▶ [Records for the exercise]
■ ■ ■ ■ ■ ■ ■

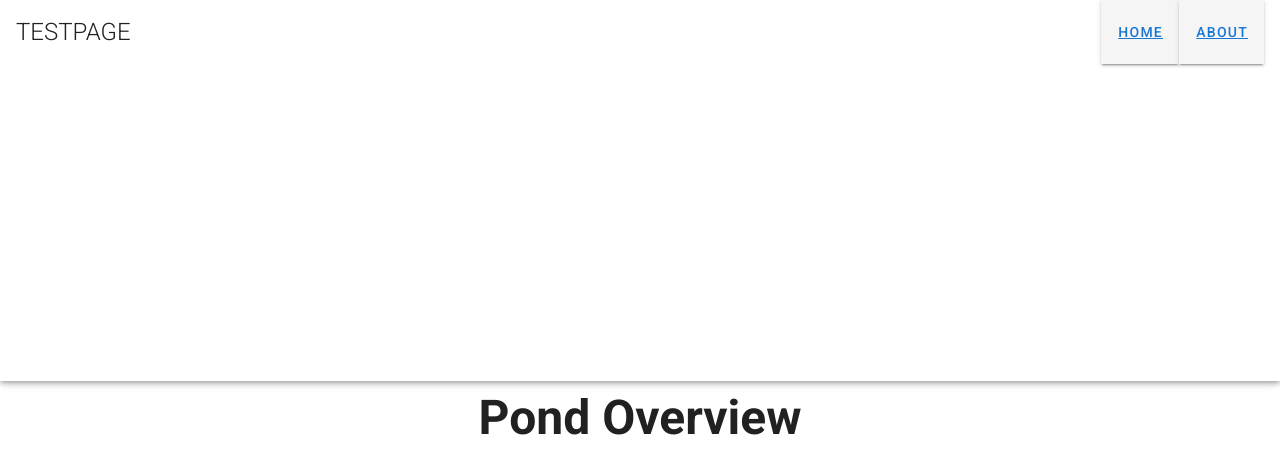
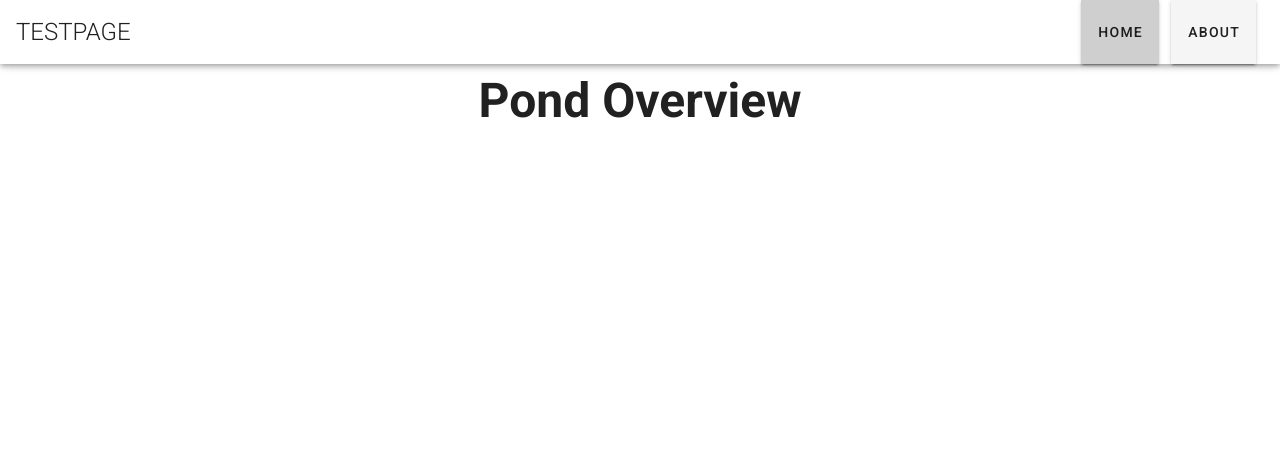
Before and after one commit to sense-nature/happy-frog, a Vue app in the folder ui/: page / in a window 1280 px wide. Shown: the top 474 px of the page. Built offline with nearby package versions, Linux system fonts and the light colour scheme.

Commit message:
fix navigation

```diff
--- a/ui/src/App.vue
+++ b/ui/src/App.vue
@@ -1,19 +1,17 @@
 <template>
   <v-app>
+    <nav>
     <v-toolbar app>
       <v-toolbar-title class="headline text-uppercase">
         <span class="font-weight-light">Testpage</span>
       </v-toolbar-title>
       <v-spacer></v-spacer>
       <v-toolbar-items class="hidden-sm-and-down">
-        <v-btn flat>
-          <router-link to="/">Home</router-link>
-        </v-btn>
-        <v-btn flat>
-          <router-link to="/about">About</router-link>
-        </v-btn>
+          <v-btn class="mx-1" to="/">Home</v-btn>
+          <v-btn class="mx-2" to="/about">About</v-btn>
       </v-toolbar-items>
     </v-toolbar>
+    </nav>
 
     <v-content>
       <router-view/>
```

■ ■ ■ ■ ■ ■ ■

▶ [Prompt] Reproduce the listing exactly. The pictures are to be omitted.

▶ [Task solution]
Before and after one commit to sense-nature/happy-frog, a Vue app in the folder ui/: page / in a window 1280 px wide. Shown: the top 474 px of the page. Built offline with nearby package versions, Linux system fonts and the light colour scheme.

Commit message:
fix navigation

```diff
--- a/ui/src/App.vue
+++ b/ui/src/App.vue
@@ -1,19 +1,17 @@
 <template>
   <v-app>
+    <nav>
     <v-toolbar app>
       <v-toolbar-title class="headline text-uppercase">
         <span class="font-weight-light">Testpage</span>
       </v-toolbar-title>
       <v-spacer></v-spacer>
       <v-toolbar-items class="hidden-sm-and-down">
-        <v-btn flat>
-          <router-link to="/">Home</router-link>
-        </v-btn>
-        <v-btn flat>
-          <router-link to="/about">About</router-link>
-        </v-btn>
+          <v-btn class="mx-1" to="/">Home</v-btn>
+          <v-btn class="mx-2" to="/about">About</v-btn>
       </v-toolbar-items>
     </v-toolbar>
+    </nav>
 
     <v-content>
       <router-view/>
```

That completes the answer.